It is well known that many people with type 2 diabetes (anywhere from 30-50%) suffer from obstructive sleep apnea (OSA), but there is also a potential cardiovascular and other health risks associated with the disorder. Being overweight or obese increases the likelihood of OSA.
Obstructive sleep apnea occurs when your upper airway temporarily collapses while you sleep and you stop breathing (apnea) for as much as ten seconds or more. When your brain becomes alerted to the lowered oxygen level, the body kicks in breathing again.
The strain of these repeated episodes of apnea, which can occur a hundred times per night, reduces your oxygen levels, increasing blood pressure and daytime fatigue.
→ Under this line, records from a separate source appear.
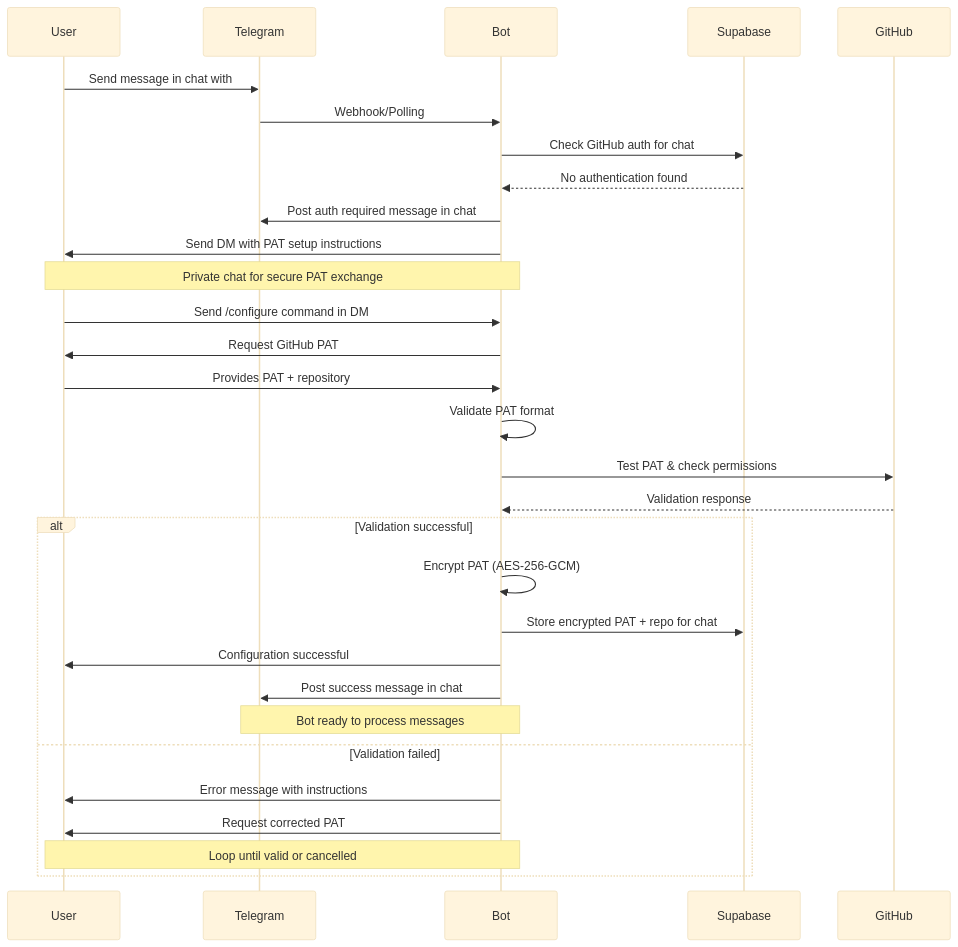
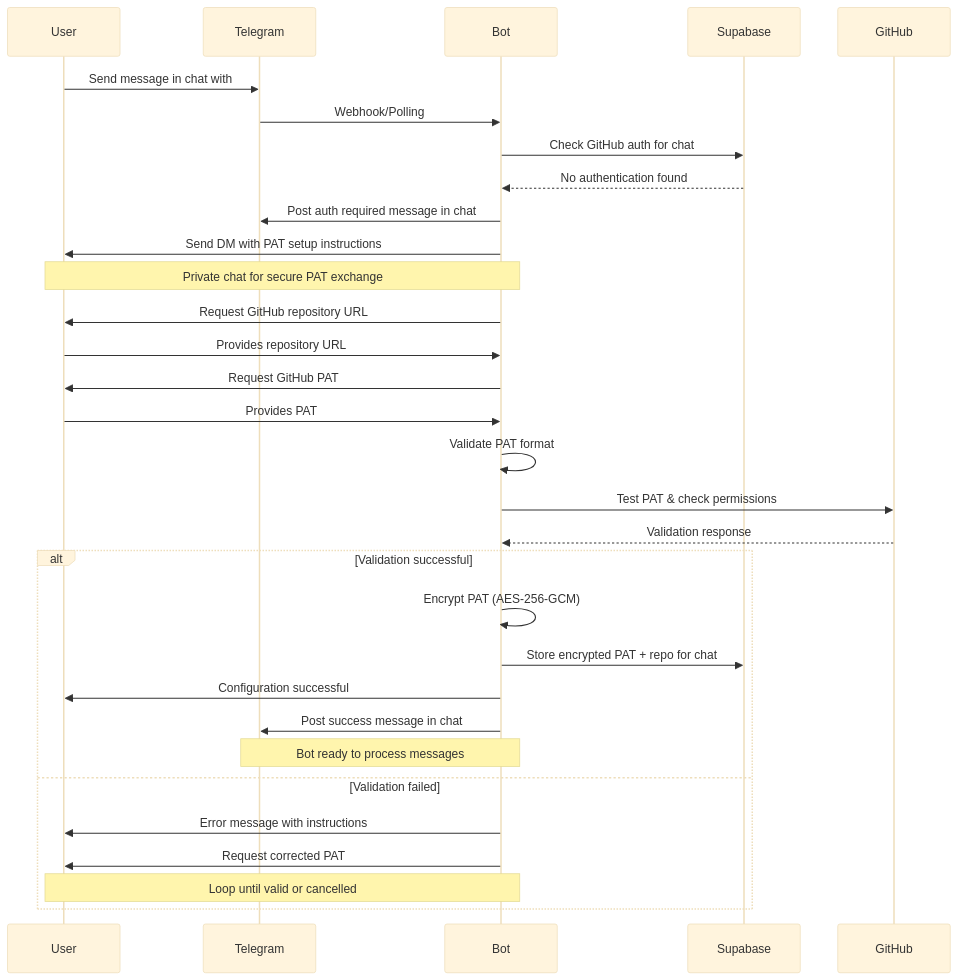
Before and after one commit to majus/telegit: the third of 11 diagrams in PRD.md, drawn with Mermaid (base theme). The commit also changed other lines of this file and 4 other files, not shown here.

````diff
--- a/PRD.md
+++ b/PRD.md
@@ -120,37 +120,38 @@
 ```mermaid
 sequenceDiagram
     participant User
     participant Telegram
     participant Bot
     participant Supabase
     participant GitHub
 
     User->>Telegram: Send message in chat with #tag/@mention
     Telegram->>Bot: Webhook/Polling
     Bot->>Supabase: Check GitHub auth for chat
     Supabase-->>Bot: No authentication found
 
     Bot->>Telegram: Post auth required message in chat
     Bot->>User: Send DM with PAT setup instructions
     Note over Bot,User: Private chat for secure PAT exchange
 
-    User->>Bot: Send /configure command in DM
+    Bot->>User: Request GitHub repository URL
+    User->>Bot: Provides repository URL
     Bot->>User: Request GitHub PAT
-    User->>Bot: Provides PAT + repository
+    User->>Bot: Provides PAT
 
     Bot->>Bot: Validate PAT format
     Bot->>GitHub: Test PAT & check permissions
     GitHub-->>Bot: Validation response
 
     alt Validation successful
         Bot->>Bot: Encrypt PAT (AES-256-GCM)
         Bot->>Supabase: Store encrypted PAT + repo for chat
         Bot->>User: Configuration successful
         Bot->>Telegram: Post success message in chat
         Note over Bot,Telegram: Bot ready to process messages
     else Validation failed
         Bot->>User: Error message with instructions
         Bot->>User: Request corrected PAT
         Note over Bot,User: Loop until valid or cancelled
     end
 ```
````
Insulin resistance and the metabolic syndrome are often found in OSA patients, but the relative role played by OSA and obesity is still unclear.
Many physicians are now screening people with type 2 diabetes for sleep apnea. Healthy weight loss, medical treatments for obesity, nighttime pressured air therapy, and even surgery are treatments.
- 50% of people with congestive heart failure have OSA
- a person with OSA is seven times more likely to have a stroke than a person without OSA.
- A person with OSA is seven times more likely to have a car accident.